- [Your objective]
Pictures in the records are to be excluded from an otherwise exact copy.

┌─ Information supplied

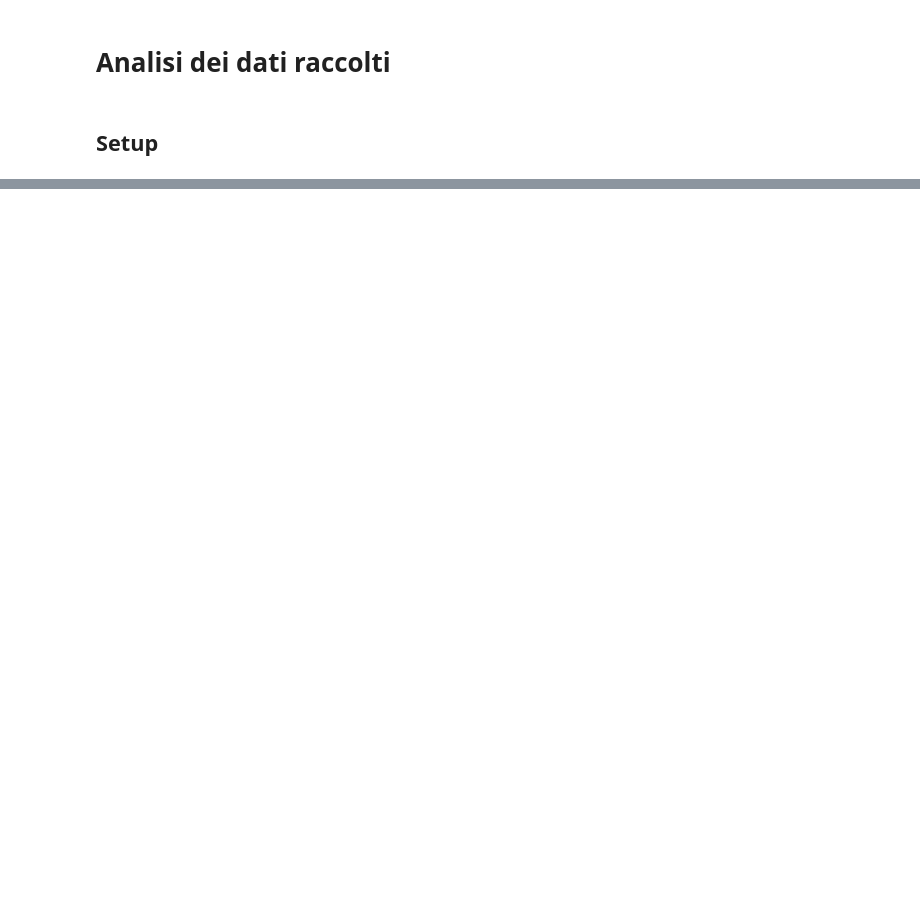
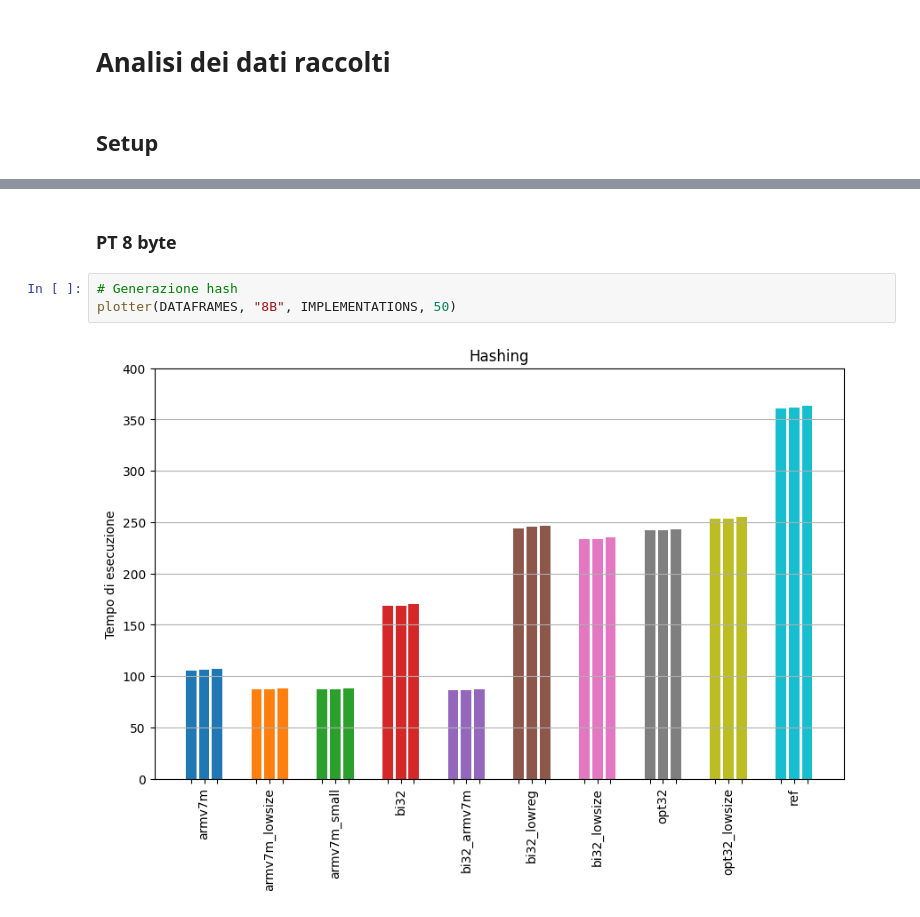
Before and after one commit to MattiaOldani/Tirocinio-ASCON, a Jupyter notebook: arduino/crypto_hash/notebook/asconhashv12.ipynb, the cells around one changed output, grey strips where cells are left out. Drawn from its saved outputs; the diff is of its cells as text; blank space fills up the shorter version.

```diff
--- a/arduino/crypto_hash/notebook/asconhashv12.ipynb
+++ b/arduino/crypto_hash/notebook/asconhashv12.ipynb
@@ -844,0 +74,7 @@ Varianza: 0.11348848848848848
+# %% [markdown]
+### PT 8 byte
+# %%
+# Generazione hash
+plotter(DATAFRAMES, "8B", IMPLEMENTATIONS, 50)
+# %% [output]
+[figure, added]
```
Also changed, not shown: parts of 132 cells of this notebook.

└─

- [Output for this exercise]
Before and after one commit to MattiaOldani/Tirocinio-ASCON, a Jupyter notebook: arduino/crypto_hash/notebook/asconhashv12.ipynb, the cells around one changed output, grey strips where cells are left out. Drawn from its saved outputs; the diff is of its cells as text; blank space fills up the shorter version.

```diff
--- a/arduino/crypto_hash/notebook/asconhashv12.ipynb
+++ b/arduino/crypto_hash/notebook/asconhashv12.ipynb
@@ -844,0 +74,7 @@ Varianza: 0.11348848848848848
+# %% [markdown]
+### PT 8 byte
+# %%
+# Generazione hash
+plotter(DATAFRAMES, "8B", IMPLEMENTATIONS, 50)
+# %% [output]
+[figure, added]
```
Also changed, not shown: parts of 132 cells of this notebook.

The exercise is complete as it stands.